» Exercise
Records appear below. Give all of them again, exactly.

━━━ Records shown ━━━

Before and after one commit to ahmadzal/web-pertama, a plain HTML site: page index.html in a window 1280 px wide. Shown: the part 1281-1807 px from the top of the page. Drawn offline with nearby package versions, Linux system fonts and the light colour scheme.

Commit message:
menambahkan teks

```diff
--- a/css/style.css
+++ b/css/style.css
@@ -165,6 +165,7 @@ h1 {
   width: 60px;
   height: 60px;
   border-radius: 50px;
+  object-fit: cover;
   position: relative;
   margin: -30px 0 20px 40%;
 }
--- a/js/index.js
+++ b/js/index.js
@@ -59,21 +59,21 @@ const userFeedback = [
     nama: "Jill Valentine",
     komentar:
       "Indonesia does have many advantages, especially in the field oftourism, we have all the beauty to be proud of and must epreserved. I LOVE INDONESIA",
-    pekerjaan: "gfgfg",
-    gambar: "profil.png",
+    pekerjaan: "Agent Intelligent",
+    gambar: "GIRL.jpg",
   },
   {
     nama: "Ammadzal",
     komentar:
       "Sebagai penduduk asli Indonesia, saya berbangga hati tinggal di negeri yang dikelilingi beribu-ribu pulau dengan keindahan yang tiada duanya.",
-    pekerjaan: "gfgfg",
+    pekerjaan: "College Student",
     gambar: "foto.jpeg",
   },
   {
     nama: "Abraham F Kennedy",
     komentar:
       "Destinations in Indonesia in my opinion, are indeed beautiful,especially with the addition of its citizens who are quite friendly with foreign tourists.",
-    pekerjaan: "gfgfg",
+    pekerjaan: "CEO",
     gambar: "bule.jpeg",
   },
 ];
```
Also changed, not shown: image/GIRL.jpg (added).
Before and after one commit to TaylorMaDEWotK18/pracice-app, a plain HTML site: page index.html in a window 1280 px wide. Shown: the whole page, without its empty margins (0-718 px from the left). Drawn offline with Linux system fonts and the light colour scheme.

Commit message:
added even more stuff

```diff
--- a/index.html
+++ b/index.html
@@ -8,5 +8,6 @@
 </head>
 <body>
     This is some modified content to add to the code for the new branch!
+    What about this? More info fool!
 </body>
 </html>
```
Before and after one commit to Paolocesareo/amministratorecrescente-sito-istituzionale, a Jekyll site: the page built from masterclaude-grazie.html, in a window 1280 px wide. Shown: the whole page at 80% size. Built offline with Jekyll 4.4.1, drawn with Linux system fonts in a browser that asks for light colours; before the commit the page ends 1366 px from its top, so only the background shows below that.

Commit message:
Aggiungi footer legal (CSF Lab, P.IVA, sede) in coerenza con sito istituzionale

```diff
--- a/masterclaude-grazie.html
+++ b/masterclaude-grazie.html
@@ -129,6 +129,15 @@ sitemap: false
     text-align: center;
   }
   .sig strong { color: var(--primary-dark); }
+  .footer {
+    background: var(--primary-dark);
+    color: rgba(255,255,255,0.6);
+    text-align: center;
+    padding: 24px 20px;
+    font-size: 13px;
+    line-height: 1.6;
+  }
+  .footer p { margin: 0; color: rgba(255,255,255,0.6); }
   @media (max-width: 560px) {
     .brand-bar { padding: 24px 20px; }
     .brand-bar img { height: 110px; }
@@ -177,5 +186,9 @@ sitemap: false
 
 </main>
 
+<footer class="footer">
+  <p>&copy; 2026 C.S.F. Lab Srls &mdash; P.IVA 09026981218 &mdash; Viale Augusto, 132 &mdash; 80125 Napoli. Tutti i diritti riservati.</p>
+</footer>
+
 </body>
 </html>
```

━━━

» Output of the task
Before and after one commit to ahmadzal/web-pertama, a plain HTML site: page index.html in a window 1280 px wide. Shown: the part 1281-1807 px from the top of the page. Drawn offline with nearby package versions, Linux system fonts and the light colour scheme.

Commit message:
menambahkan teks

```diff
--- a/css/style.css
+++ b/css/style.css
@@ -165,6 +165,7 @@ h1 {
   width: 60px;
   height: 60px;
   border-radius: 50px;
+  object-fit: cover;
   position: relative;
   margin: -30px 0 20px 40%;
 }
--- a/js/index.js
+++ b/js/index.js
@@ -59,21 +59,21 @@ const userFeedback = [
     nama: "Jill Valentine",
     komentar:
       "Indonesia does have many advantages, especially in the field oftourism, we have all the beauty to be proud of and must epreserved. I LOVE INDONESIA",
-    pekerjaan: "gfgfg",
-    gambar: "profil.png",
+    pekerjaan: "Agent Intelligent",
+    gambar: "GIRL.jpg",
   },
   {
     nama: "Ammadzal",
     komentar:
       "Sebagai penduduk asli Indonesia, saya berbangga hati tinggal di negeri yang dikelilingi beribu-ribu pulau dengan keindahan yang tiada duanya.",
-    pekerjaan: "gfgfg",
+    pekerjaan: "College Student",
     gambar: "foto.jpeg",
   },
   {
     nama: "Abraham F Kennedy",
     komentar:
       "Destinations in Indonesia in my opinion, are indeed beautiful,especially with the addition of its citizens who are quite friendly with foreign tourists.",
-    pekerjaan: "gfgfg",
+    pekerjaan: "CEO",
     gambar: "bule.jpeg",
   },
 ];
```
Also changed, not shown: image/GIRL.jpg (added).
Before and after one commit to TaylorMaDEWotK18/pracice-app, a plain HTML site: page index.html in a window 1280 px wide. Shown: the whole page, without its empty margins (0-718 px from the left). Drawn offline with Linux system fonts and the light colour scheme.

Commit message:
added even more stuff

```diff
--- a/index.html
+++ b/index.html
@@ -8,5 +8,6 @@
 </head>
 <body>
     This is some modified content to add to the code for the new branch!
+    What about this? More info fool!
 </body>
 </html>
```
Before and after one commit to Paolocesareo/amministratorecrescente-sito-istituzionale, a Jekyll site: the page built from masterclaude-grazie.html, in a window 1280 px wide. Shown: the whole page at 80% size. Built offline with Jekyll 4.4.1, drawn with Linux system fonts in a browser that asks for light colours; before the commit the page ends 1366 px from its top, so only the background shows below that.

Commit message:
Aggiungi footer legal (CSF Lab, P.IVA, sede) in coerenza con sito istituzionale

```diff
--- a/masterclaude-grazie.html
+++ b/masterclaude-grazie.html
@@ -129,6 +129,15 @@ sitemap: false
     text-align: center;
   }
   .sig strong { color: var(--primary-dark); }
+  .footer {
+    background: var(--primary-dark);
+    color: rgba(255,255,255,0.6);
+    text-align: center;
+    padding: 24px 20px;
+    font-size: 13px;
+    line-height: 1.6;
+  }
+  .footer p { margin: 0; color: rgba(255,255,255,0.6); }
   @media (max-width: 560px) {
     .brand-bar { padding: 24px 20px; }
     .brand-bar img { height: 110px; }
@@ -177,5 +186,9 @@ sitemap: false
 
 </main>
 
+<footer class="footer">
+  <p>&copy; 2026 C.S.F. Lab Srls &mdash; P.IVA 09026981218 &mdash; Viale Augusto, 132 &mdash; 80125 Napoli. Tutti i diritti riservati.</p>
+</footer>
+
 </body>
 </html>
```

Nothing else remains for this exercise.